> _WORK TASK_: Where the word "text" appears in a line below, copy the whole line.

> _DATA FOR PROCESSING_:
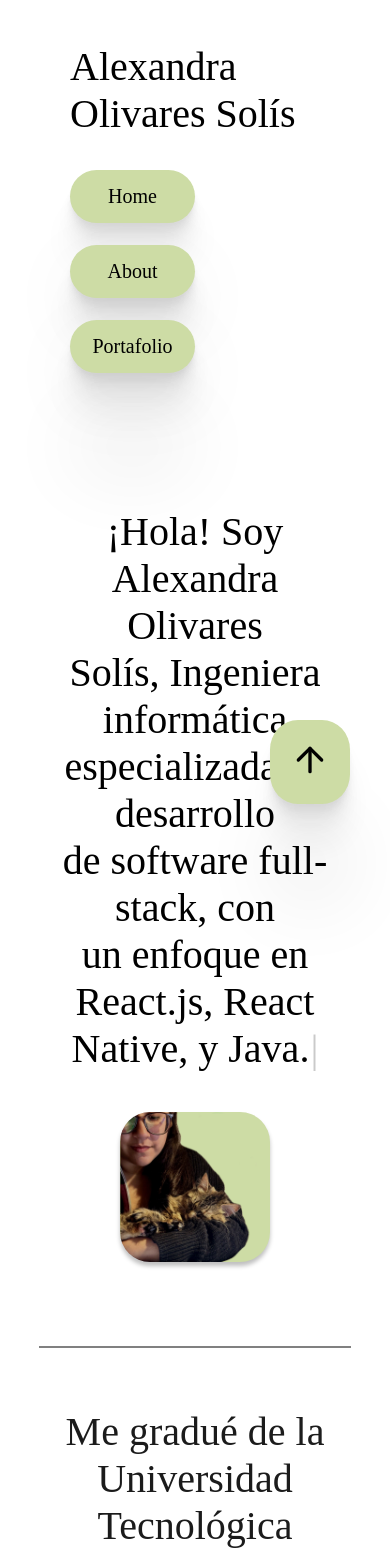
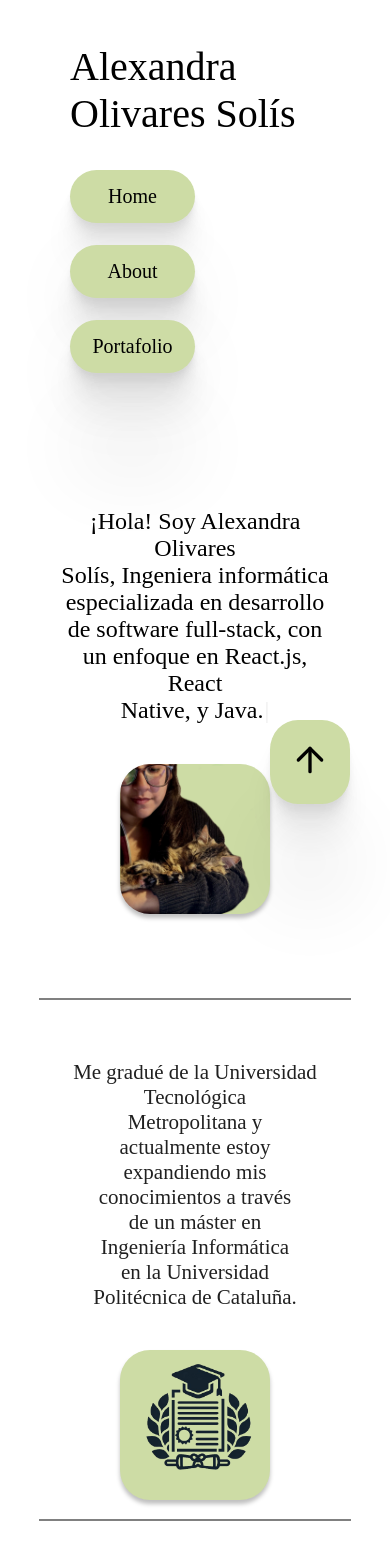
Before and after one commit to AlexandraOliv14/alexandraoliv14.github.io, a React (Create React App) app: page /about in a window 390 px wide. Shown: the top 1556 px of the page. Built offline with nearby package versions, Linux system fonts and the light colour scheme; a web font is replaced by a local one.

Commit message:
ADD: manejo de letras por sass dispositivos varios

```diff
--- a/src/sass/about.sass
+++ b/src/sass/about.sass
@@ -12,6 +12,9 @@
         flex-basis: 200px
         align-items: center
         font-size: 40px
+    @media (max-width: 600px )
+            p
+                font-size: 21px
 
     .img
         display: flex
@@ -37,6 +40,10 @@
             padding: 20px
             flex-grow: 1
             flex-basis: 600px
+
+        @media (max-width: 600px )
+            .Typewriter
+                font-size: 24px
 
     .about-educacion
         margin: 5vw 0px
--- a/src/sass/home.sass
+++ b/src/sass/home.sass
@@ -32,7 +32,15 @@
             h1
                 font-size: 64px
                 font-weight: 300
+
+            @media (max-width: 600px )
+                h1
+                    font-size: 42px
         p
             text-align: center
             font-size: 40px
             font-weight: 300
+
+        @media (max-width: 600px )
+            p
+                font-size: 21px
--- a/src/sass/portafolio.sass
+++ b/src/sass/portafolio.sass
@@ -34,6 +34,9 @@
                     font-size: 36px
                     font-weight: 300
                     text-align: center
+                @media (max-width: 600px )
+                    h2
+                        font-size: 26px
                 h3
                     font-family: 'JetBrainsMono'
                     font-size: 20px
```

> _SOLVED EXERCISE_:
             text-align: center
                     text-align: center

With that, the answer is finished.